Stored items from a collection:

<<<<

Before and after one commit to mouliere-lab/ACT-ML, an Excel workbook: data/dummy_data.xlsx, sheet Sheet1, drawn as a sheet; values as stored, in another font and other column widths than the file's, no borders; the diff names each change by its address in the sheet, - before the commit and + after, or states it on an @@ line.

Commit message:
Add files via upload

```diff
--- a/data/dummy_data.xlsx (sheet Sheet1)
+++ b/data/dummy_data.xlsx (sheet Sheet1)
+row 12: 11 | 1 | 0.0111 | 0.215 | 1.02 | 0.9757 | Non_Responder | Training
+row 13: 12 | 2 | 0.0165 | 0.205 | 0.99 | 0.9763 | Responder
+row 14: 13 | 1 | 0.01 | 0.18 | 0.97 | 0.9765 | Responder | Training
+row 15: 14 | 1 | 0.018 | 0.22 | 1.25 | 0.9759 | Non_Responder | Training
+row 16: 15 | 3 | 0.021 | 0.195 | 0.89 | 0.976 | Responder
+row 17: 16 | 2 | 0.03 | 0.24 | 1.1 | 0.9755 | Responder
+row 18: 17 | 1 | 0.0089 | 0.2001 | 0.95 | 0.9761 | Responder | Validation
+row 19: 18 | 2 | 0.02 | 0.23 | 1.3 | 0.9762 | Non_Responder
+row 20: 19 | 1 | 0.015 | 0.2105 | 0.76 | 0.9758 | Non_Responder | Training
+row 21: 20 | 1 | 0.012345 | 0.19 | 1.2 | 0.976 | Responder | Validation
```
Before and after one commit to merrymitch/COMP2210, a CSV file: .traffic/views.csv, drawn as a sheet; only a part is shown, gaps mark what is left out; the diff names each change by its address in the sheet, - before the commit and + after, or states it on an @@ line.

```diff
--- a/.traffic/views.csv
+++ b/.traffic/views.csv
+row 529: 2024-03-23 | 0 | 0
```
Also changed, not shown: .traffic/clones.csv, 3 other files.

>>>>

> [Exercise brief]: Could you give every entry again, exactly as written?

> [Written reply]:
Before and after one commit to mouliere-lab/ACT-ML, an Excel workbook: data/dummy_data.xlsx, sheet Sheet1, drawn as a sheet; values as stored, in another font and other column widths than the file's, no borders; the diff names each change by its address in the sheet, - before the commit and + after, or states it on an @@ line.

Commit message:
Add files via upload

```diff
--- a/data/dummy_data.xlsx (sheet Sheet1)
+++ b/data/dummy_data.xlsx (sheet Sheet1)
+row 12: 11 | 1 | 0.0111 | 0.215 | 1.02 | 0.9757 | Non_Responder | Training
+row 13: 12 | 2 | 0.0165 | 0.205 | 0.99 | 0.9763 | Responder
+row 14: 13 | 1 | 0.01 | 0.18 | 0.97 | 0.9765 | Responder | Training
+row 15: 14 | 1 | 0.018 | 0.22 | 1.25 | 0.9759 | Non_Responder | Training
+row 16: 15 | 3 | 0.021 | 0.195 | 0.89 | 0.976 | Responder
+row 17: 16 | 2 | 0.03 | 0.24 | 1.1 | 0.9755 | Responder
+row 18: 17 | 1 | 0.0089 | 0.2001 | 0.95 | 0.9761 | Responder | Validation
+row 19: 18 | 2 | 0.02 | 0.23 | 1.3 | 0.9762 | Non_Responder
+row 20: 19 | 1 | 0.015 | 0.2105 | 0.76 | 0.9758 | Non_Responder | Training
+row 21: 20 | 1 | 0.012345 | 0.19 | 1.2 | 0.976 | Responder | Validation
```
Before and after one commit to merrymitch/COMP2210, a CSV file: .traffic/views.csv, drawn as a sheet; only a part is shown, gaps mark what is left out; the diff names each change by its address in the sheet, - before the commit and + after, or states it on an @@ line.

```diff
--- a/.traffic/views.csv
+++ b/.traffic/views.csv
+row 529: 2024-03-23 | 0 | 0
```
Also changed, not shown: .traffic/clones.csv, 3 other files.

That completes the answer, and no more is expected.